Leaving out unhealthy ingredients

In the process of buying healthy ingredients to make nutritious and delicious dishes, you should also ditch using unhealthy ingredients in your cooking. These include sugar, processed foods (such as hot dogs, hams, and sausages), liquids containing corn syrup, and products made with refined white flour. However, some dishes can be tricky when it comes to evaluating its "healthiness."

An example of which is spaghetti and meatballs that have very healthy spaghetti sauce made of lycopene-rich tomatoes but also has that pasta made of refined white flour and meatballs that may have a lot of saturated fat.

To deal with this, replace the pasta with whole wheat spaghetti and use turkey meat instead of beef in making meatballs. You could also try decreasing serving portions or "counteracting" the unhealthy ingredients by adding a big serving of vegetable salad as a side dish.

Cooking methods

How you cook a dish is also very important. You may think preparing a salad is healthy because of the fresh vegetables, but you may have also included deep-fried croutons. Frying food deep in a pot of oil can be considered as the least healthy of all cooking methods, especially if the oil is used more than once.

Pan frying may be a little okay, but cooking your food on top of a lot of oil could be a problem, especially if the food is wrapped in a batter that would absorb more oil as it cooks. Meanwhile, boiling may not add unnecessary calories to your food, but you will lose important nutrients if you drain the water off.

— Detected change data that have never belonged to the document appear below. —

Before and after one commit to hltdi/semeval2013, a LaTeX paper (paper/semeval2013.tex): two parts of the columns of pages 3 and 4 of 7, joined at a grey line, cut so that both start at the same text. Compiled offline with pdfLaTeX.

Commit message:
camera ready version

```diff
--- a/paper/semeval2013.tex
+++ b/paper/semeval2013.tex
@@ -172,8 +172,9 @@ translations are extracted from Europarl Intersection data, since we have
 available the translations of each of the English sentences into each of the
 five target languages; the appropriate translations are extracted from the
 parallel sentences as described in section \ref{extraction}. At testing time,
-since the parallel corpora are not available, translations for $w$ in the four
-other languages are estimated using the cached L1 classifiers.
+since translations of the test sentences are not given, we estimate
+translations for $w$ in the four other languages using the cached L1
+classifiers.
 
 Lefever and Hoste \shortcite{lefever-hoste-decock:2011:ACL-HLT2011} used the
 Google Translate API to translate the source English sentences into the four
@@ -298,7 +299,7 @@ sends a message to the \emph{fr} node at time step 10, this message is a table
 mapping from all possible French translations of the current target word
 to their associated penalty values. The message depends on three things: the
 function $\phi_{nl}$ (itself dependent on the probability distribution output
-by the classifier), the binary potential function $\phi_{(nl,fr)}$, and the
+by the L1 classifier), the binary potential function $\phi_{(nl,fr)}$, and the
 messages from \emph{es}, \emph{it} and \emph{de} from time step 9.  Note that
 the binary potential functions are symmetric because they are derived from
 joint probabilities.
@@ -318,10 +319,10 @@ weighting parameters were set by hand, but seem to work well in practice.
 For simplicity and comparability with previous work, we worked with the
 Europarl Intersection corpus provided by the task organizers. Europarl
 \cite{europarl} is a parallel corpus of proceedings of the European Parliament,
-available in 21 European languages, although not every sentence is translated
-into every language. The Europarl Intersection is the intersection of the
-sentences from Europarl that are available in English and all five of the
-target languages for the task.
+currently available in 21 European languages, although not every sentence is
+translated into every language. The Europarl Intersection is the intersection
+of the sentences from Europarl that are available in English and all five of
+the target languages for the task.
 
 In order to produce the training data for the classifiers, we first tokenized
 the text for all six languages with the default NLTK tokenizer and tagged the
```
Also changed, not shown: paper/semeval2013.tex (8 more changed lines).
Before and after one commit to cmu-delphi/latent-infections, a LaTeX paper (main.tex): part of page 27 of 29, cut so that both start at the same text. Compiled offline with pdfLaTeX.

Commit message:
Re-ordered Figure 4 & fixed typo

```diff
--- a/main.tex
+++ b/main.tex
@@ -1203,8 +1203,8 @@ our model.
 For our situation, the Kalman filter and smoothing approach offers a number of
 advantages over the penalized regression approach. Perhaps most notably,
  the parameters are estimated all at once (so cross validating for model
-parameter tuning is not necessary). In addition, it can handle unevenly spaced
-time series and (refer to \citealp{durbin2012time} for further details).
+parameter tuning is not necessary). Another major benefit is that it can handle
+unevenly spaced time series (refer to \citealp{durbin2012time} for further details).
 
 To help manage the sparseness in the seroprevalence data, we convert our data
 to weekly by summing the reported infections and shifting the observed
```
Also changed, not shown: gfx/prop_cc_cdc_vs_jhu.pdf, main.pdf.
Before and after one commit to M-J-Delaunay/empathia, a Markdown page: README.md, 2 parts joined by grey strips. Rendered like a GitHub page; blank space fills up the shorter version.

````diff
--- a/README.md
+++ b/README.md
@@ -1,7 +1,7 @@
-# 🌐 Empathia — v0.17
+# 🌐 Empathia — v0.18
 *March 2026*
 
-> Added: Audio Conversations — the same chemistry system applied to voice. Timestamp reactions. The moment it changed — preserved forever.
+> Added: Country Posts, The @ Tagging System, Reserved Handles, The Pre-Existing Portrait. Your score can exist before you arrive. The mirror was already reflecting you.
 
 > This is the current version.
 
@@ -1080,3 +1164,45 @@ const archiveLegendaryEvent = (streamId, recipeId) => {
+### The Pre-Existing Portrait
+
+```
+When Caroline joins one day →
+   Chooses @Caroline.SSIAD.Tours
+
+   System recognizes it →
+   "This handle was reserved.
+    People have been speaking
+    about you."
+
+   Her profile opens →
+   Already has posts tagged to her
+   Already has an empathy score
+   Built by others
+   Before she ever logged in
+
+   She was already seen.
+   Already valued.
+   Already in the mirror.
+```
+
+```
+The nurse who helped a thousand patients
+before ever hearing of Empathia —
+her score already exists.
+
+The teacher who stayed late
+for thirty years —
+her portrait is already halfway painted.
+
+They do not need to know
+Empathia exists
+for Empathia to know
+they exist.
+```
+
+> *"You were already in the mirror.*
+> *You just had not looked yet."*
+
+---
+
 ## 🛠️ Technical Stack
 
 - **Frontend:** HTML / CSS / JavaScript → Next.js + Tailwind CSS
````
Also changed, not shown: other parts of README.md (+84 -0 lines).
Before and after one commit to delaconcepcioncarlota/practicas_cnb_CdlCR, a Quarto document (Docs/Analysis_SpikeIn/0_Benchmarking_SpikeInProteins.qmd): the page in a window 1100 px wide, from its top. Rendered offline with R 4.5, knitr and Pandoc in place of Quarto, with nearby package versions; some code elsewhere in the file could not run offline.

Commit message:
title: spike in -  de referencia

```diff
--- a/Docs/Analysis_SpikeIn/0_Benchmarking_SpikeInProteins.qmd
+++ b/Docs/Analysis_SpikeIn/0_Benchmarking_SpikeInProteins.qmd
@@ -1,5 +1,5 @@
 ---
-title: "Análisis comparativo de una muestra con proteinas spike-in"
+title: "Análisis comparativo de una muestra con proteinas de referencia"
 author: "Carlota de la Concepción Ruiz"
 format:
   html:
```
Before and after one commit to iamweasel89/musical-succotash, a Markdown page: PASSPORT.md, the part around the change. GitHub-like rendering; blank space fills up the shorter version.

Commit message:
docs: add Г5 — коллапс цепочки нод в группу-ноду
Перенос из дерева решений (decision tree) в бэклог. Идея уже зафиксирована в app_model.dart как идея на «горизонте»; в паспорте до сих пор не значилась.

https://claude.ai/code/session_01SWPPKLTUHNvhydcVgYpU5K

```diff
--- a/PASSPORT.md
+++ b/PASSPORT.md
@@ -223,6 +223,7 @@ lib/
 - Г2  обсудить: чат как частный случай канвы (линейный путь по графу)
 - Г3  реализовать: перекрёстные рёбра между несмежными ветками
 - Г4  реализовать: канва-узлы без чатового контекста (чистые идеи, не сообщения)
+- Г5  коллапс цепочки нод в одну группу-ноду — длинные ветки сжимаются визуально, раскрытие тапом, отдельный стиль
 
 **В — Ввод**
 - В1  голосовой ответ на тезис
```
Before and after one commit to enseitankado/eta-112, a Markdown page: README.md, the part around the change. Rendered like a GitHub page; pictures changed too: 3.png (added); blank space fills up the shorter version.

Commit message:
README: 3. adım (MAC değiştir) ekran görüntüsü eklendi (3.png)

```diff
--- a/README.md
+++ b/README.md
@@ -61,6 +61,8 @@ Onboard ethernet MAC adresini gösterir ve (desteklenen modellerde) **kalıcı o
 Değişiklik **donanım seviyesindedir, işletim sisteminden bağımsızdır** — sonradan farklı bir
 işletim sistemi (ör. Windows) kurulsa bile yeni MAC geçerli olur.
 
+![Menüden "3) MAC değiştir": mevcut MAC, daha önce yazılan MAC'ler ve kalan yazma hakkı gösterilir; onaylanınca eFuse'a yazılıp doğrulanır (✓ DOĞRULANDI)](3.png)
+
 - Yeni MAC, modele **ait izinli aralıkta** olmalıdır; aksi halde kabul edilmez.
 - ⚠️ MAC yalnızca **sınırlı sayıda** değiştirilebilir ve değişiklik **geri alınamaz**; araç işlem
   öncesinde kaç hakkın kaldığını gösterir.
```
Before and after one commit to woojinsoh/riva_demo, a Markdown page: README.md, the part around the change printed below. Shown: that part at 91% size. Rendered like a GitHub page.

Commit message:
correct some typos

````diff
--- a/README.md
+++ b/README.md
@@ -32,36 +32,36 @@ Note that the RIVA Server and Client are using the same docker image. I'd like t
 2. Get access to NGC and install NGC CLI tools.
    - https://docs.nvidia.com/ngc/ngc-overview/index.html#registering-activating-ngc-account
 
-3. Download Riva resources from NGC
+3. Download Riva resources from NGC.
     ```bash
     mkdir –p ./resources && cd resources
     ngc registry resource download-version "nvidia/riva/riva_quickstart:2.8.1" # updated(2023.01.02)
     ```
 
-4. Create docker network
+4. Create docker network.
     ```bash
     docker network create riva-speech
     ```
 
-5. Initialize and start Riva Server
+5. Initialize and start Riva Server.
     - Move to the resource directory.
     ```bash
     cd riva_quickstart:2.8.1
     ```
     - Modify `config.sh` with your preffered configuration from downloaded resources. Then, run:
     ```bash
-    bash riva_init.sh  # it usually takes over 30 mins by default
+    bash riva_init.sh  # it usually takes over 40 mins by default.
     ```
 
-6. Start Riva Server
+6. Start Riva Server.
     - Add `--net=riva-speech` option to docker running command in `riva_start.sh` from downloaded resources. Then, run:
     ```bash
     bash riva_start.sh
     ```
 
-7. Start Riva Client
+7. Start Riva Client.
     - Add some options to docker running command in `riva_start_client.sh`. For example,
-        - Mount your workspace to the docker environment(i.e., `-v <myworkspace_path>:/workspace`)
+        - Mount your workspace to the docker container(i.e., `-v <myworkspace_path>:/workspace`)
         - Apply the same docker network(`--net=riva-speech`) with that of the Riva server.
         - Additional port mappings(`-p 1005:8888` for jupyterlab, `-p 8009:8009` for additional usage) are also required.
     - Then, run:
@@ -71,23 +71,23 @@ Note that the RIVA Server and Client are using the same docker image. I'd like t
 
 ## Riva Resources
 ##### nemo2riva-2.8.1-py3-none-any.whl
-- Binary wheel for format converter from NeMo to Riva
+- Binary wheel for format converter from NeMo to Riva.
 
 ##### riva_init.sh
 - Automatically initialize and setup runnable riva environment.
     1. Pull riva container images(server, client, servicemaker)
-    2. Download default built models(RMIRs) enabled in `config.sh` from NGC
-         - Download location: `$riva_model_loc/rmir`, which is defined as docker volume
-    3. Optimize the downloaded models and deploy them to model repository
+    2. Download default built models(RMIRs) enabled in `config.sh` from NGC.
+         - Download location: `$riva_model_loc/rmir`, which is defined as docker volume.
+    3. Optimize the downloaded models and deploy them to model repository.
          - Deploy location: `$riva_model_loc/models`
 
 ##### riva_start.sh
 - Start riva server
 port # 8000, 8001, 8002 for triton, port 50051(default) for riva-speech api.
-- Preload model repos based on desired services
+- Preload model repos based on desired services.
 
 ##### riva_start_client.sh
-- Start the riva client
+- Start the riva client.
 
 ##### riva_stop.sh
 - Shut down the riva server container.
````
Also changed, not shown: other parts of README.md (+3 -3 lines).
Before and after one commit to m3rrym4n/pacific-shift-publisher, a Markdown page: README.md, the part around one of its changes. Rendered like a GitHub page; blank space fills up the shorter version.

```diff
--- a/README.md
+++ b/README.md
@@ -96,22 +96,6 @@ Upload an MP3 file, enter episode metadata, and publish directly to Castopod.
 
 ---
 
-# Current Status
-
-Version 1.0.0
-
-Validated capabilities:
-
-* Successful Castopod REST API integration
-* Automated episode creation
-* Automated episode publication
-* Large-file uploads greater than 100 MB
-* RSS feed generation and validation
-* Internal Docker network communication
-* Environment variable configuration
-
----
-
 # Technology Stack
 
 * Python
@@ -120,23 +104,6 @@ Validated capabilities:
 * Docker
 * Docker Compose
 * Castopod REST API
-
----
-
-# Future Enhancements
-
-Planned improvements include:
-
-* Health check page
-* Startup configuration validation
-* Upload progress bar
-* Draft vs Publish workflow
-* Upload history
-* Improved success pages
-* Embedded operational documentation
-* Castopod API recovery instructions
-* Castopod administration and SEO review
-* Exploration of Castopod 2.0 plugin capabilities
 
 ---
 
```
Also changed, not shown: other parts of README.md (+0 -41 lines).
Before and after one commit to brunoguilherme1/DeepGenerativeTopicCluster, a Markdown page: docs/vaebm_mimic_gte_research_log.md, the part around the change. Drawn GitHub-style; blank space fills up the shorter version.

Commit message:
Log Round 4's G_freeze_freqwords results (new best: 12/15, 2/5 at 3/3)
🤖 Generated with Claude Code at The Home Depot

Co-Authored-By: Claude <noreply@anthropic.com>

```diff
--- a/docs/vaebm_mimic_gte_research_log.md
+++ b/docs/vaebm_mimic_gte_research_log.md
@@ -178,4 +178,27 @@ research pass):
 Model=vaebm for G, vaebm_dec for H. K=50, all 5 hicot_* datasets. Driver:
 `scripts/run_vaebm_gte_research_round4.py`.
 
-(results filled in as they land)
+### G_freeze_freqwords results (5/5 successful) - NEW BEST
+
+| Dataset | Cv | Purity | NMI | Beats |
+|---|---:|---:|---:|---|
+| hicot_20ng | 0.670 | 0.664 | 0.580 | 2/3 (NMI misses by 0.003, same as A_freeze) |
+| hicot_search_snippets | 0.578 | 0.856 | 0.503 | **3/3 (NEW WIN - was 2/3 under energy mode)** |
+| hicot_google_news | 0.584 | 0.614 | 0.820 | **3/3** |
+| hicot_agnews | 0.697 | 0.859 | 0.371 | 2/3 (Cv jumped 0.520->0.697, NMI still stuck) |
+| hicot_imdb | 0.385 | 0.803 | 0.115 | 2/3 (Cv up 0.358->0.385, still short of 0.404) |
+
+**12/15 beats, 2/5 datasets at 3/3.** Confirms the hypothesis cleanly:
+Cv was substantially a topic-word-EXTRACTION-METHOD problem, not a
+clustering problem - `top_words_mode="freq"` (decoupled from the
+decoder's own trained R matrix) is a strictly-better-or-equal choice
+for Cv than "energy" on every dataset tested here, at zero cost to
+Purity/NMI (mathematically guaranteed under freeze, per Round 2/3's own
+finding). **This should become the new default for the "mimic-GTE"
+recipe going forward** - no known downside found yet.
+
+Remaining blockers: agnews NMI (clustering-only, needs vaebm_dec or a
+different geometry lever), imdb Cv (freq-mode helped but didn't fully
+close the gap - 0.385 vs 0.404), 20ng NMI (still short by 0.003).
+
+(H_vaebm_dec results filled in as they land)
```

Among the healthy cooking methods include roasting in an oven, baking foods that are usually fried (like potato chips and french fries), steaming, stir frying, and even microwaving. If you are still insistent on frying food, choose healthier oils like olive, canola, and even corn.

Also, how you prepare foods matters as well. For instance, it is better to cook potatoes with its skin unpeeled because it keeps the crop’s vitamin C and fiber contents.